Directions for this task: Your copy should match the entries exactly, except that it holds no pictures.

Input for this task:
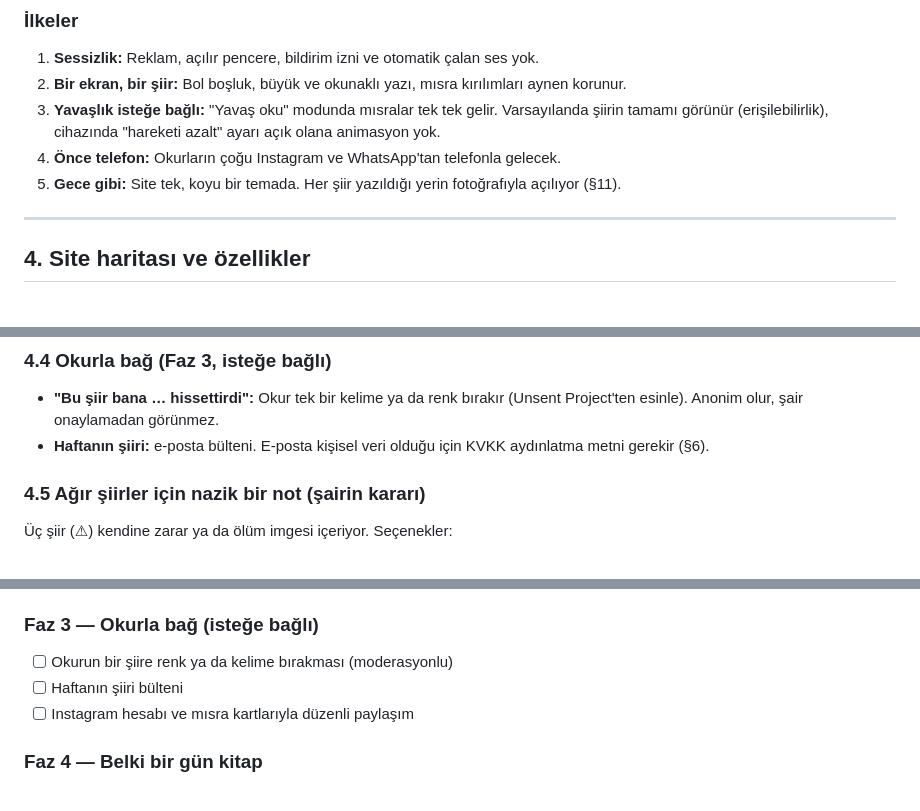
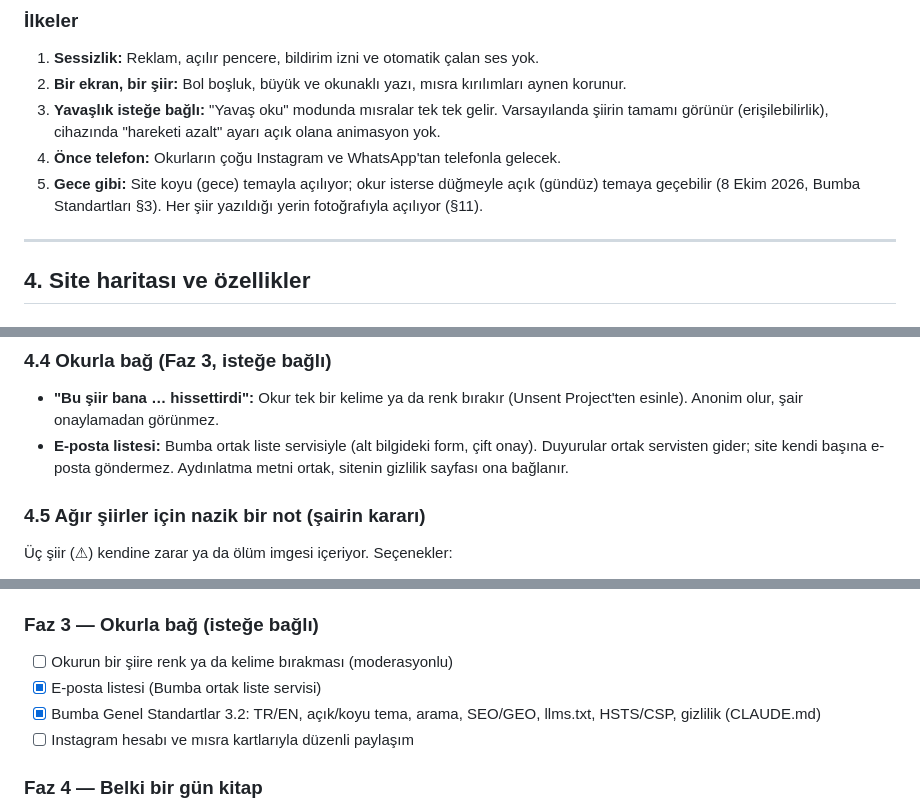
Before and after one commit to bugrabilim/sairbuse, a Markdown page: PLAN.md, 3 parts joined by grey strips. Rendered like a GitHub page.

```diff
--- a/PLAN.md
+++ b/PLAN.md
@@ -125,7 +125,7 @@ Her şiir sayfasının altında üç kapı olur: **"aynı duygudan bir şiir"**,
 2. **Bir ekran, bir şiir:** Bol boşluk, büyük ve okunaklı yazı, mısra kırılımları aynen korunur.
 3. **Yavaşlık isteğe bağlı:** "Yavaş oku" modunda mısralar tek tek gelir. Varsayılanda şiirin tamamı görünür (erişilebilirlik), cihazında "hareketi azalt" ayarı açık olana animasyon yok.
 4. **Önce telefon:** Okurların çoğu Instagram ve WhatsApp'tan telefonla gelecek.
-5. **Gece gibi:** Site tek, koyu bir temada. Her şiir yazıldığı yerin fotoğrafıyla açılıyor (§11).
+5. **Gece gibi:** Site koyu (gece) temayla açılıyor; okur isterse düğmeyle açık (gündüz) temaya geçebilir (8 Ekim 2026, Bumba Standartları §3). Her şiir yazıldığı yerin fotoğrafıyla açılıyor (§11).
 
 ---
 
@@ -173,7 +173,7 @@ Duygu sayfasına girildiğinde zemin bu renge doğru yavaşça kayar. Paletin hi
 ### 4.4 Okurla bağ (Faz 3, isteğe bağlı)
 
 - **"Bu şiir bana … hissettirdi":** Okur tek bir kelime ya da renk bırakır (Unsent Project'ten esinle). Anonim olur, şair onaylamadan görünmez.
-- **Haftanın şiiri:** e-posta bülteni. E-posta kişisel veri olduğu için KVKK aydınlatma metni gerekir (§6).
+- **E-posta listesi:** Bumba ortak liste servisiyle (alt bilgideki form, çift onay). Duyurular ortak servisten gider; site kendi başına e-posta göndermez. Aydınlatma metni ortak, sitenin gizlilik sayfası ona bağlanır.
 
 ### 4.5 Ağır şiirler için nazik bir not (şairin kararı)
 
@@ -310,7 +310,8 @@ Kargayla
 
 ### Faz 3 — Okurla bağ (isteğe bağlı)
 - [ ] Okurun bir şiire renk ya da kelime bırakması (moderasyonlu)
-- [ ] Haftanın şiiri bülteni
+- [x] E-posta listesi (Bumba ortak liste servisi)
+- [x] Bumba Genel Standartlar 3.2: TR/EN, açık/koyu tema, arama, SEO/GEO, llms.txt, HSTS/CSP, gizlilik (CLAUDE.md)
 - [ ] Instagram hesabı ve mısra kartlarıyla düzenli paylaşım
 
 ### Faz 4 — Belki bir gün kitap
```
Also changed, not shown: other parts of PLAN.md (+3 -3 lines), CLAUDE.md (added, +145 -0 lines), README.md (+4 -2 lines).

Written response:
Before and after one commit to bugrabilim/sairbuse, a Markdown page: PLAN.md, 3 parts joined by grey strips. Rendered like a GitHub page.

```diff
--- a/PLAN.md
+++ b/PLAN.md
@@ -125,7 +125,7 @@ Her şiir sayfasının altında üç kapı olur: **"aynı duygudan bir şiir"**,
 2. **Bir ekran, bir şiir:** Bol boşluk, büyük ve okunaklı yazı, mısra kırılımları aynen korunur.
 3. **Yavaşlık isteğe bağlı:** "Yavaş oku" modunda mısralar tek tek gelir. Varsayılanda şiirin tamamı görünür (erişilebilirlik), cihazında "hareketi azalt" ayarı açık olana animasyon yok.
 4. **Önce telefon:** Okurların çoğu Instagram ve WhatsApp'tan telefonla gelecek.
-5. **Gece gibi:** Site tek, koyu bir temada. Her şiir yazıldığı yerin fotoğrafıyla açılıyor (§11).
+5. **Gece gibi:** Site koyu (gece) temayla açılıyor; okur isterse düğmeyle açık (gündüz) temaya geçebilir (8 Ekim 2026, Bumba Standartları §3). Her şiir yazıldığı yerin fotoğrafıyla açılıyor (§11).
 
 ---
 
@@ -173,7 +173,7 @@ Duygu sayfasına girildiğinde zemin bu renge doğru yavaşça kayar. Paletin hi
 ### 4.4 Okurla bağ (Faz 3, isteğe bağlı)
 
 - **"Bu şiir bana … hissettirdi":** Okur tek bir kelime ya da renk bırakır (Unsent Project'ten esinle). Anonim olur, şair onaylamadan görünmez.
-- **Haftanın şiiri:** e-posta bülteni. E-posta kişisel veri olduğu için KVKK aydınlatma metni gerekir (§6).
+- **E-posta listesi:** Bumba ortak liste servisiyle (alt bilgideki form, çift onay). Duyurular ortak servisten gider; site kendi başına e-posta göndermez. Aydınlatma metni ortak, sitenin gizlilik sayfası ona bağlanır.
 
 ### 4.5 Ağır şiirler için nazik bir not (şairin kararı)
 
@@ -310,7 +310,8 @@ Kargayla
 
 ### Faz 3 — Okurla bağ (isteğe bağlı)
 - [ ] Okurun bir şiire renk ya da kelime bırakması (moderasyonlu)
-- [ ] Haftanın şiiri bülteni
+- [x] E-posta listesi (Bumba ortak liste servisi)
+- [x] Bumba Genel Standartlar 3.2: TR/EN, açık/koyu tema, arama, SEO/GEO, llms.txt, HSTS/CSP, gizlilik (CLAUDE.md)
 - [ ] Instagram hesabı ve mısra kartlarıyla düzenli paylaşım
 
 ### Faz 4 — Belki bir gün kitap
```
Also changed, not shown: other parts of PLAN.md (+3 -3 lines), CLAUDE.md (added, +145 -0 lines), README.md (+4 -2 lines).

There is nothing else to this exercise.